Creepypasta, Practice, Short Stories

Creepypasta #1

I pulled the comforter up over my ear, snuggling down into the bed, consolidating whatever warmth could be found. It was well past midnight, but I couldn’t seem to get settled. My thighs ached from trying out my new bicycle this afternoon, and my body tottered between too hot and too cold no matter whether I snaked a foot out from under the sheets or not.

Plus, there was that thing with the Wi-Fi speaker.

I’m not sure of when it began – I’m generally a heavy sleeper – but I know it’s gone on at least a week now. Sometime around midnight, Google answers a question.

I know it sounds insane. Maybe I’m hearing things. Well, certainly I am. I’m hearing the generic male voice I chose respond to… something. I don’t know. Even I think it’s insane.

You may ask, do you talk in your sleep? and yes, I have in the past and have no reason to believe I haven’t continued to do so. But here’s the thing: my phone’s screen is dark. I didn’t activate the Assistant, at least not from my phone. The app isn’t even running. Not ever. I checked every time.

There has to be a logical explanation. Right? I mean, I’m pretty bright, but I can’t think of anything except a serial killer toying with me or ghosts looking for directions to the nearest Starbucks.

That’s why I got the camera. Fancy infrared and everything. I set it up almost defiantly, my back stiff, hackles raised. If there was a ghost watching me, I did not want it to think I was afraid of its translucent ass. I mean, I was. Obviously. But it didn’t need to know that.

Maybe I should get a cat? They can see ghosts, right?

I shook myself back to the task at hand, brushing my hands together and padding back over to my laptop to check the camera angle. I pulled up the feed and saw the seafoam puck centered on the screen. Running my thumb over the touchscreen on my phone, I verified that I had the same view in the app. Nodding in satisfaction, I softly closed the device.

***
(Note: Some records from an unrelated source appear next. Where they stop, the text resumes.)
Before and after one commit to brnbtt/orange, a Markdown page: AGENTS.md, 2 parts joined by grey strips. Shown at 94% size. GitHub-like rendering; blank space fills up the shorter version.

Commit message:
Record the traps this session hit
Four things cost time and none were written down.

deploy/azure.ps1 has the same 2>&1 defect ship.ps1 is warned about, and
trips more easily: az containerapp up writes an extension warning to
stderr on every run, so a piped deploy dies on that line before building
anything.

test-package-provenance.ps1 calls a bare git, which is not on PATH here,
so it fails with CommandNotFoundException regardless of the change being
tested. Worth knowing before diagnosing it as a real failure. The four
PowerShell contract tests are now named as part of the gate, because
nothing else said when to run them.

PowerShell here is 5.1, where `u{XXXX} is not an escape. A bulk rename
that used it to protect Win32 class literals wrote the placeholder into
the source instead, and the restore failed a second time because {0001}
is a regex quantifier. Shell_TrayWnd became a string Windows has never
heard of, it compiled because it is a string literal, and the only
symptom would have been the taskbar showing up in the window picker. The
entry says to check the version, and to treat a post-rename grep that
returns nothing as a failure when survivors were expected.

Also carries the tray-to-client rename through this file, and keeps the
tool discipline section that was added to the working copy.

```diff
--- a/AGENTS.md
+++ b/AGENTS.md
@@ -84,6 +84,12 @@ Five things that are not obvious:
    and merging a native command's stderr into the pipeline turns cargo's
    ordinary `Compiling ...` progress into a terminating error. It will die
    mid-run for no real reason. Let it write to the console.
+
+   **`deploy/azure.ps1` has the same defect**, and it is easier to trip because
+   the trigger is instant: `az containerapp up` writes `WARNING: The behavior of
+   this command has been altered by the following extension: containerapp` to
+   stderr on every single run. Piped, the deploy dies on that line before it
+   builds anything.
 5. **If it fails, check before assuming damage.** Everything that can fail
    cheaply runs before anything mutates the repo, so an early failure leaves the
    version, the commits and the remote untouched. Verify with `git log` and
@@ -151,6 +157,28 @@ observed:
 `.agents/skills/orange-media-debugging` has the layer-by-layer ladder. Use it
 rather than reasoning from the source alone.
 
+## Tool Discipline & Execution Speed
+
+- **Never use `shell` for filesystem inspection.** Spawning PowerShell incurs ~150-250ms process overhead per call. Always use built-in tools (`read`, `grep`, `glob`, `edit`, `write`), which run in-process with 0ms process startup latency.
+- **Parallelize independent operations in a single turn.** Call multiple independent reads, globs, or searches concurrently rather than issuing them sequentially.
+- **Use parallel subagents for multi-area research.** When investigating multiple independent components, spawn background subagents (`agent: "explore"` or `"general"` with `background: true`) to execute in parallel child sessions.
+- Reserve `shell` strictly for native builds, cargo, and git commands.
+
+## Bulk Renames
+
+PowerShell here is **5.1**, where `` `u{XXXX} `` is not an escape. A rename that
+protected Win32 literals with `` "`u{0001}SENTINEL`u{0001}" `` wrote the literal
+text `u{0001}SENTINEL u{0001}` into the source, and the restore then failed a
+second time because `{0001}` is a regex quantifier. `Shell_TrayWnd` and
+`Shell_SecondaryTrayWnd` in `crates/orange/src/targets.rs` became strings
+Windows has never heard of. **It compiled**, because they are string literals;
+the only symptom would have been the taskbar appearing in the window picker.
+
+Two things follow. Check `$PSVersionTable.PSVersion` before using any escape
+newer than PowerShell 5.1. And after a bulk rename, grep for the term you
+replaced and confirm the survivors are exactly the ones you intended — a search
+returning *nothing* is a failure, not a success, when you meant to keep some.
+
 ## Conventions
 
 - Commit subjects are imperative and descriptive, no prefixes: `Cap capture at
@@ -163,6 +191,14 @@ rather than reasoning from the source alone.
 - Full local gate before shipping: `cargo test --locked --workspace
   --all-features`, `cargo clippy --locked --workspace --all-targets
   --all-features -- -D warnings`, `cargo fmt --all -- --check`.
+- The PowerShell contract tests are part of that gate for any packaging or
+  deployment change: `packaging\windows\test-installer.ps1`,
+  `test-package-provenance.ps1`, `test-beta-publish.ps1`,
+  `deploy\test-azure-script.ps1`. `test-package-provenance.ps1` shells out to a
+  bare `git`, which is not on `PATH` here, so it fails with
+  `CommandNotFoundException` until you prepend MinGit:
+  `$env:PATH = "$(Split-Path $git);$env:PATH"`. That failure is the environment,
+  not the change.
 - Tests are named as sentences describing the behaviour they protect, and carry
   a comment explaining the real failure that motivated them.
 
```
I sat bolt upright. A quick glance at the clock showed 12:01 am, my phone next to it, the screen dark. The darkness was almost palpable, thick and heavy around me. And still. As if every atom held its breath.

I scrambled for the phone, nearly dropping it in my haste to open the camera app. The light stung my eyes at first, but quickly adjusted.

Nothing.

Not a damn thing was happening on camera. The light on the puck wasn’t even on, indicating that it had spoken.

But it had.

I heard it. I heard it plain as day, as if I had been standing right next to the speaker as it answered yet another question. And while I had no idea what the question was, my heart nearly stopped at the answer.

Just two little words. Spoken succinctly in that confident, baritone voice…

She’s upstairs.

Short Stories

Otterbox

A friend challenged me to compose a complete story in 100 words or less which had to include the phrase “then Jen showed Tawn her otterbox.”  Never one to back down from a gauntlet thrown at my feet, I came up with the following micro-story.  Note: I did cheat just a little bit by not including the 6 word phrase in my total word count.  My entry comes to exactly 106 words.  Enjoy!

Giggling, the two girls scurried one by one up the gently swaying rope ladder to the rickety tree house. The wind had died down, easing the grownup’s fears that the structure – built by Jen’s grandfather – would not be carried away to Oz with the girls inside.

Eyes bright and breath labored in excitement, Jen secured the “No Boys Allowed” sign to the ancient green blanket they used as a door and turned with a conspiratorial grin.  Then Jen showed Tawn her otterbox.  Sunlight illuminated it through a gap in the roof.

Tawn gasped, “It’s beautiful! Can I hold it?”

Jen laughed, elated.